It was a wonderfully diverse concert, starting with bagpipes and ending with a Christian rock band, with a hand bell ensemble, community choir, and local singer/songwriter sandwiched in between. Included in the mix were also a couple of speakers and two storytellers, which is where I came in.

After weeks of preparation and a workshop session with our local storytelling pro Marc Moss, who runs Tell Us Something here in Missoula, here’s what I came up with along the topic theme of Tangible Hope:

In the fall of 2002, when I was 23 years old, I started a weekly meditation group called Be Here Now, based in the Buddhist tradition of Zen Master Thich Nhat Hanh. And for the first 8-years, I was the sole facilitator of the group. Flash-forward to present day, we are now over 15 years old and have grown from a small meditation group into an active, vibrant, and relatively large sangha. And in Buddhism, the word sangha means: spiritual community. In our tradition, sangha is one of the most important and highly emphasized components that we are called to develop and strengthen in our daily lives. Sangha is an action verb; and it’s a quality of heartfulness that propels us in the direction of cultivating brotherhood and sisterhood. And for me, when I practice to fully embody the spirit of sangha, I’m also able to encounter it wherever I go.

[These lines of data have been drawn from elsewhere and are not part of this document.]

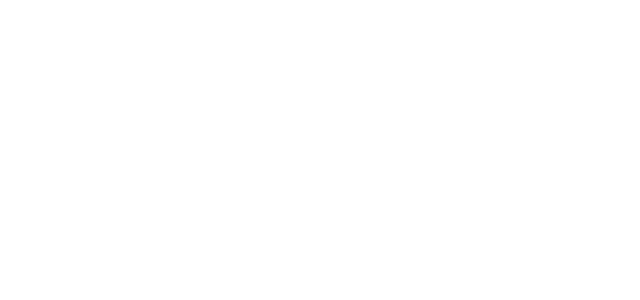
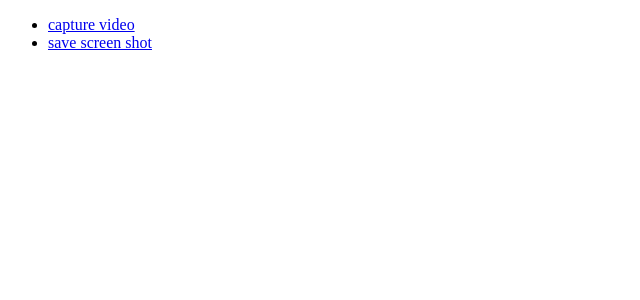
Before and after one commit to oura-hideyoshi/screen-capture-demo, a Next.js app: page / in a window 1280 px wide. Shown: the top 300 px of the page, without its empty margins (0-640 px from the left). Built offline with nearby package versions, Linux system fonts and the light colour scheme.

Commit message:
Refactor _app.tsx to use AppProps and render Analytics and Component

```diff
--- a/src/pages/_app.tsx
+++ b/src/pages/_app.tsx
@@ -1,16 +1,11 @@
 import { Analytics } from '@vercel/analytics/react';
+import type { AppProps } from 'next/app';
 
-export default function RootLayout({
-  children,
-}: {
-  children: React.ReactNode;
-}) {
+export default function MyApp({ Component, pageProps }: AppProps) {
   return (
-    <html lang="en">
-      <body>
-        {children}
-        <Analytics />
-      </body>
-    </html>
+    <>
+      <Analytics />
+      <Component {...pageProps} />
+    </>
   );
 }
```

As an example: I remember a time a few years ago when I was standing in a long security line at the LAX airport. I had just spent 4-weeks on a retreat at Deer Park monastery, which is based in our tradition located in southern CA, so I went from this beautiful, sequestered and quiet environment to a place that was decidedly quite different: LAX. And as I was standing in that security line a wonderful insight arose, which was that I didn’t feel as though I had left a lovely setting with my extended sangha friends and was now tossed into a hectic and unpleasant environment filled with grumpy strangers; I felt as though I had simply transitioned from one sangha to another – from my monastery sangha to my air traveling sangha. This insight allowed me to interact with the space and the people around me in a different way – a way that was more open, friendly, caring, and kind. So, when I look and operate through the lens of sangha I experience it wherever I go, all around me because I carry it with me and I actively create it.

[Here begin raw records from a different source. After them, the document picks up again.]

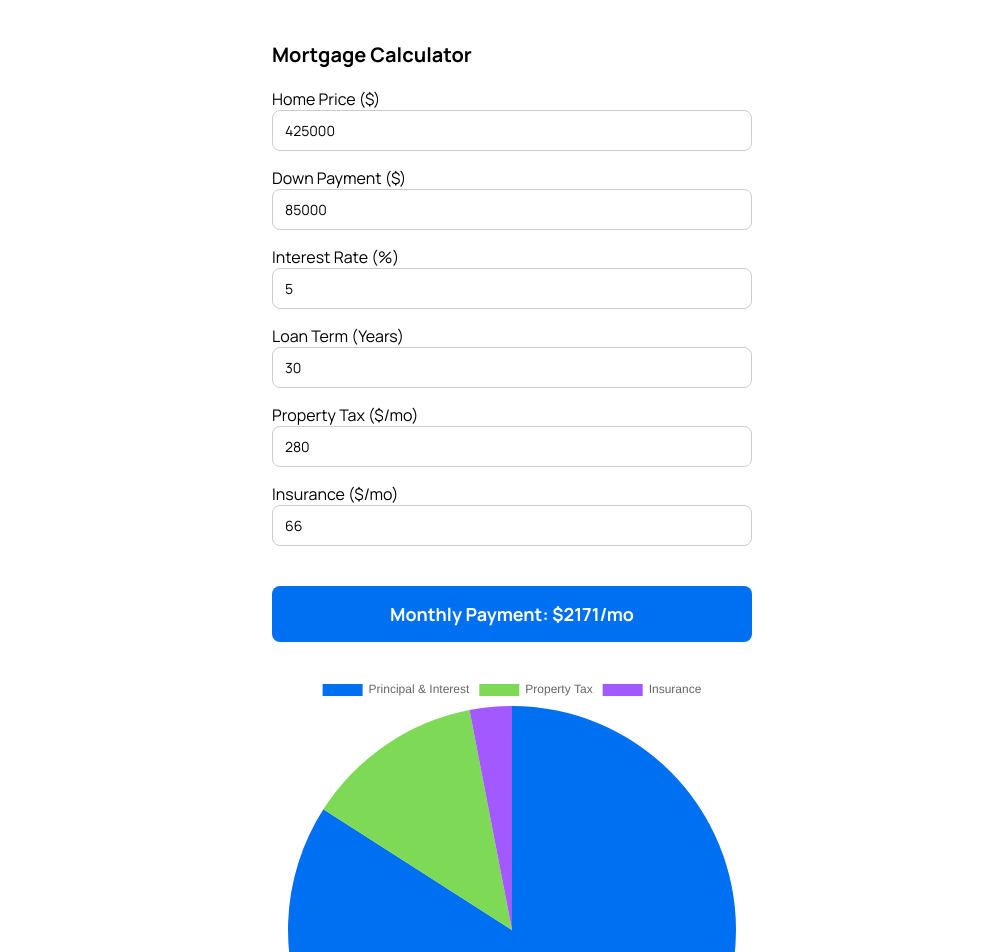
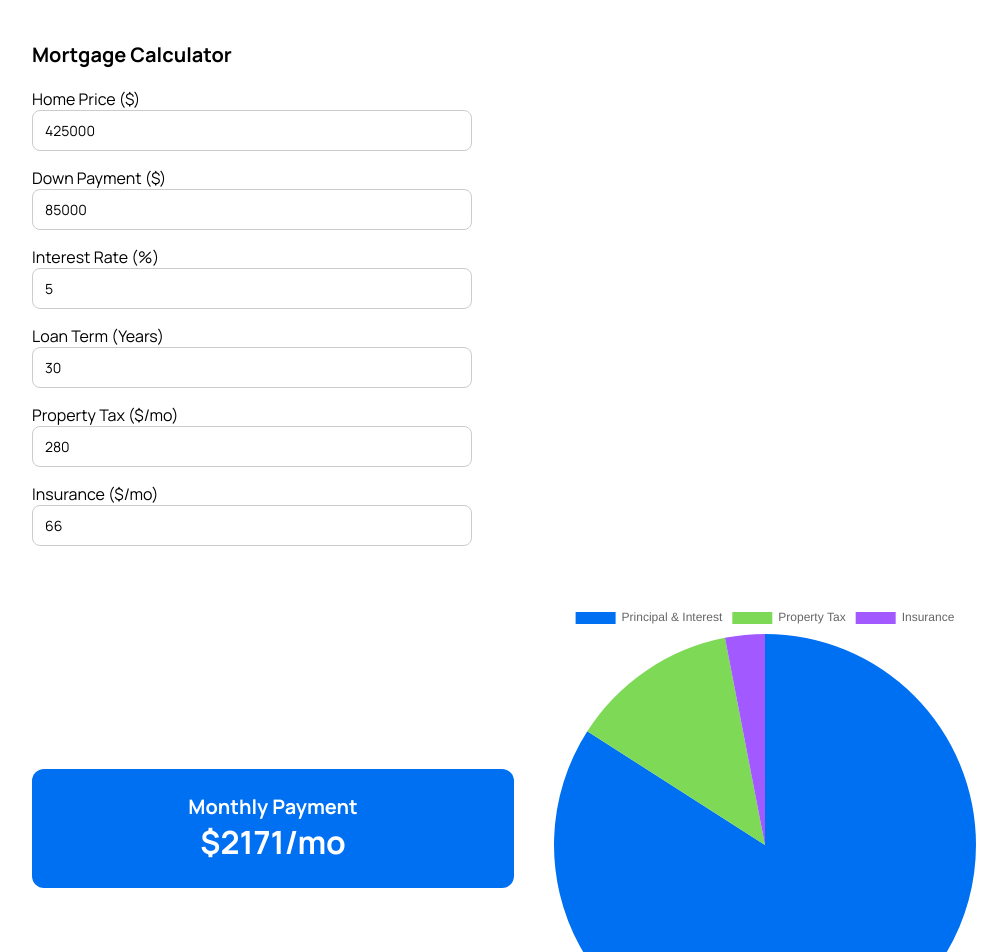
Before and after one commit to rbuzuti1801/mortgage-final-layout, a React (Create React App) app: page / in a window 1280 px wide. Shown: the top 952 px of the page, without its empty margins (128-1135 px from the left). Built offline with nearby package versions, Linux system fonts and the light colour scheme.

Commit message:
Add files via upload

```diff
--- a/src/App.js
+++ b/src/App.js
@@ -47,7 +47,7 @@ export default function App() {
   return (
     <div
       style={{
-        maxWidth: 480,
+        maxWidth: 960,
         margin: "0 auto",
         padding: 24,
       }}
@@ -56,6 +56,7 @@ export default function App() {
         Mortgage Calculator
       </h2>
 
+      <div style={{ maxWidth: 440 }}>
         <label>Home Price ($)</label>
         <input
           type="number"
@@ -104,24 +105,36 @@ export default function App() {
           value={insurance}
           onChange={(e) => setInsurance(Number(e.target.value))}
         />
+      </div>
 
       <div
         style={{
-          marginTop: 24,
-          padding: 16,
-          backgroundColor: "#0070F3",
-          borderRadius: 8,
-          fontWeight: 700,
-          fontSize: 18,
-          textAlign: "center",
-          color: "#fff",
+          marginTop: 40,
+          display: "flex",
+          flexWrap: "wrap",
+          gap: 24,
+          justifyContent: "space-between",
+          alignItems: "center",
         }}
       >
-        Monthly Payment: ${monthlyTotal.toFixed(0)}/mo
+        <div
+          style={{
+            flex: "1 1 280px",
+            backgroundColor: "#0070F3",
+            borderRadius: 12,
+            padding: 24,
+            color: "#ffffff",
+            fontWeight: 700,
+            fontSize: 20,
+            textAlign: "center",
+          }}
+        >
+          Monthly Payment<br />
+          <span style={{ fontSize: 32 }}>${monthlyTotal.toFixed(0)}/mo</span>
         </div>
-
-      <div style={{ marginTop: 32 }}>
+        <div style={{ flex: "1 1 300px" }}>
           <Pie data={data} />
+        </div>
       </div>
     </div>
   )
```
Lines whose indentation alone changed are shown as unchanged.
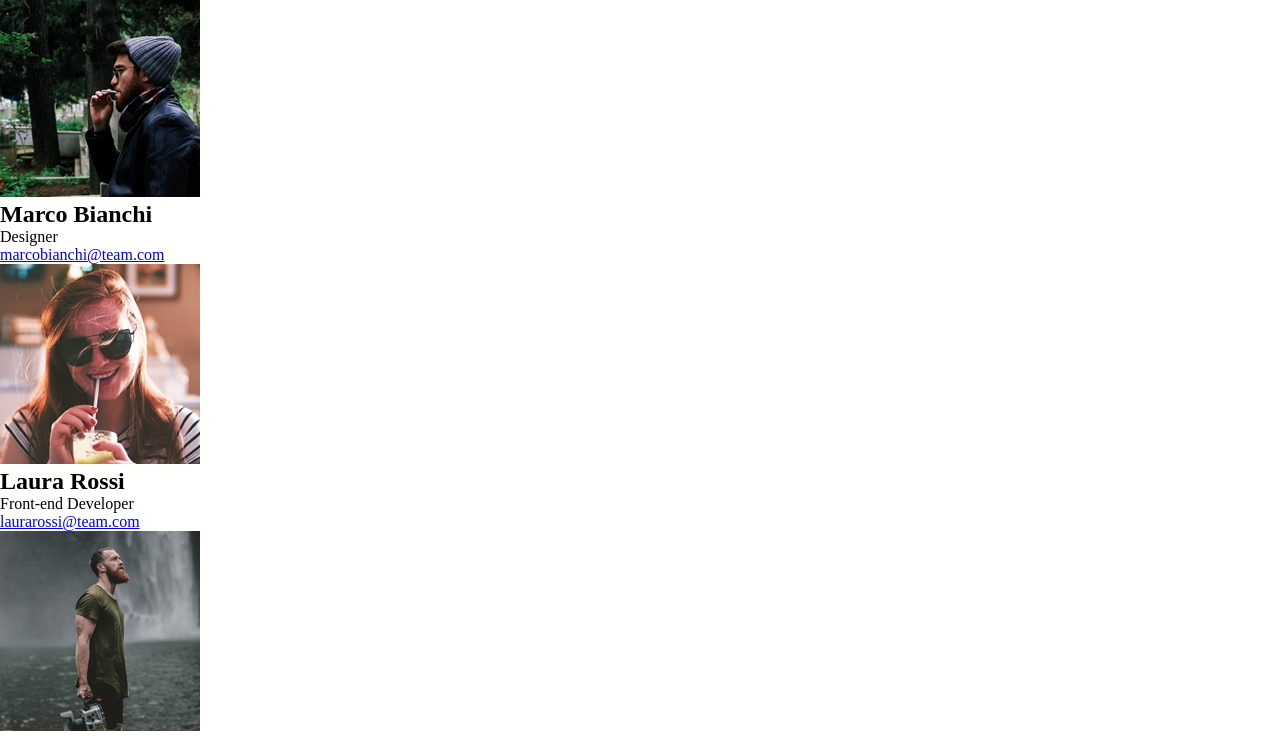
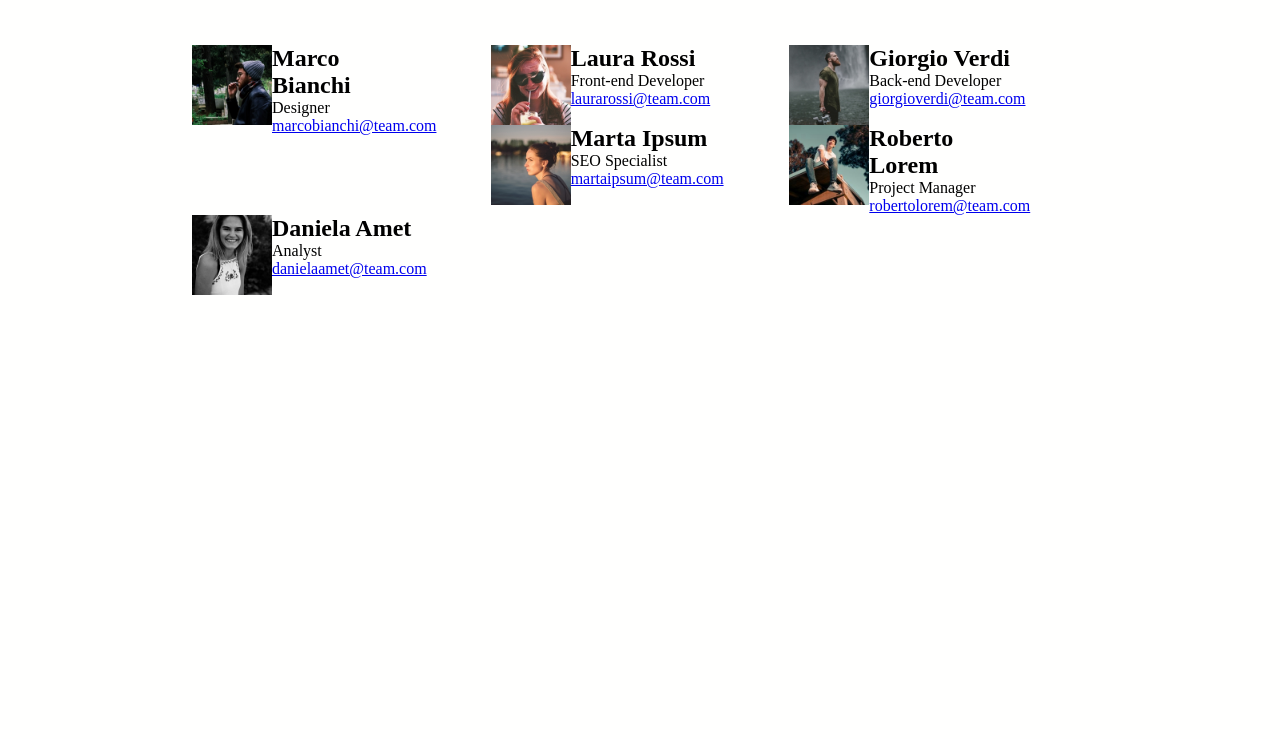
Before and after one commit to gppndr/html-css-float-cards, a plain HTML site: page index.html in a window 1280 px wide. Shown: the part 76-815 px from the top of the page. Drawn offline with Linux system fonts and the light colour scheme.

Commit message:
add html contact section + working on main style

```diff
--- a/assets/css/style.css
+++ b/assets/css/style.css
@@ -20,3 +20,36 @@ body {
     display: table;
     clear: both;
 }
+
+/* utilities */
+.container {
+    width: 70%;
+    margin:auto;
+    margin-top: 3rem;
+}
+
+img {
+    max-width: 100%;
+    width: 5rem;
+    float: left;
+}
+
+/* header */
+header {
+    text-align: center;
+}
+
+/* main */
+
+
+
+/* row*/
+.col_4{
+    width: calc(100% /3);
+    float: left;
+}
+
+.contacts {
+    width: 50%;
+    float: left;
+}
--- a/index.html
+++ b/index.html
@@ -23,49 +23,61 @@
                 <div class="col_4">
                     <div class="cards">
                         <img src="./assets/img/male1.png" alt="Marco Bianchi">
+                        <div class="contacts">
                             <h2>Marco Bianchi</h2>
                             <p>Designer</p>
                             <a href="mailto:">marcobianchi@team.com</a>
                         </div>
                     </div>
+                </div>
                 <div class="col_4">
                     <div class="cards">
                         <img src="./assets/img/female1.png" alt="Laura Rossi">
+                        <div class="contacts">
                             <h2>Laura Rossi</h2>
                             <p>Front-end Developer</p>
                             <a href="mailto:">laurarossi@team.com</a>
                         </div>
                     </div>
+                </div>
                 <div class="col_4">
                     <div class=" cards">
                         <img src="./assets/img/male2.png" alt="Giorgio Verdi">
+                        <div class="contacts">
                             <h2>Giorgio Verdi</h2>
                             <p>Back-end Developer</p>
                             <a href="mailto:">giorgioverdi@team.com</a>
                         </div>
                     </div>
+                </div>
                 <div class="col_4">
                     <div class="cards">
                         <img src="./assets/img/female2.png" alt="Marta Ipsum">
+                        <div class="contacts">
                             <h2>Marta Ipsum</h2>
                             <p>SEO Specialist</p>
                             <a href="mailto:">martaipsum@team.com</a>
                         </div>
                     </div>
+                </div>
                 <div class="col_4">
                     <div class="cards">
                         <img src="./assets/img/male3.png" alt="Roberto Lorem">
+                        <div class="contacts">
                             <h2>Roberto Lorem</h2>
                             <p>Project Manager </p>
                             <a href="mailto:">robertolorem@team.com</a>
                         </div>
                     </div>
+                </div>
                 <div class="col_4">
                     <div class="cards">
                         <img src="./assets/img/female3.png" alt="Daniela Amet">
+                        <div class="contacts">
                             <h2>Daniela Amet</h2>
                             <p>Analyst</p>
                             <a href="mailto:">danielaamet@team.com</a>
+                        </div>
                     </div>
                 </div>
             </div>
```
Lines whose indentation alone changed are shown as unchanged.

Our teacher Thich Nhat Hanh says that sangha is more than a community, it’s a deep spiritual practice. So, it involves relationship building, spending time together, learning how to communicate and negotiate with various personalities and ways of doing things – it involves interacting with everyone around us in a way that promotes love and connection. And oftentimes the work of sangha building, of community and relationship building, is not easy. I’m reminded of our very first Be Here Now council meeting, which took place in November of 2010. There were 7 of us in attendance and it was the first time we were delving into the group becoming more of a collective endeavor, vs. just me holding down the fort. People shared a wealth of feedback and input mostly centered around all the changes they wanted to see have made; things we weren’t doing that we should be doing, things we were doing that we shouldn’t be doing, format adjustments, and so on. And what I recall most about this first meeting is getting home afterwards and breaking down crying. I was so overwhelmed, wondering how we would be able to incorporate everyone’s ideas and changes they wanted to see made and I was filled with worry that the simplicity and loveliness of our group was going to be lost. So, while it took some time to adjust and find our way together as a council and we had some growing pains, it was also the most beneficial thing we could’ve done to help ensure the health and vibrancy and stability of our group. So while it’s often challenging to do this work of sangha building, it’s also incredibly important that we do it.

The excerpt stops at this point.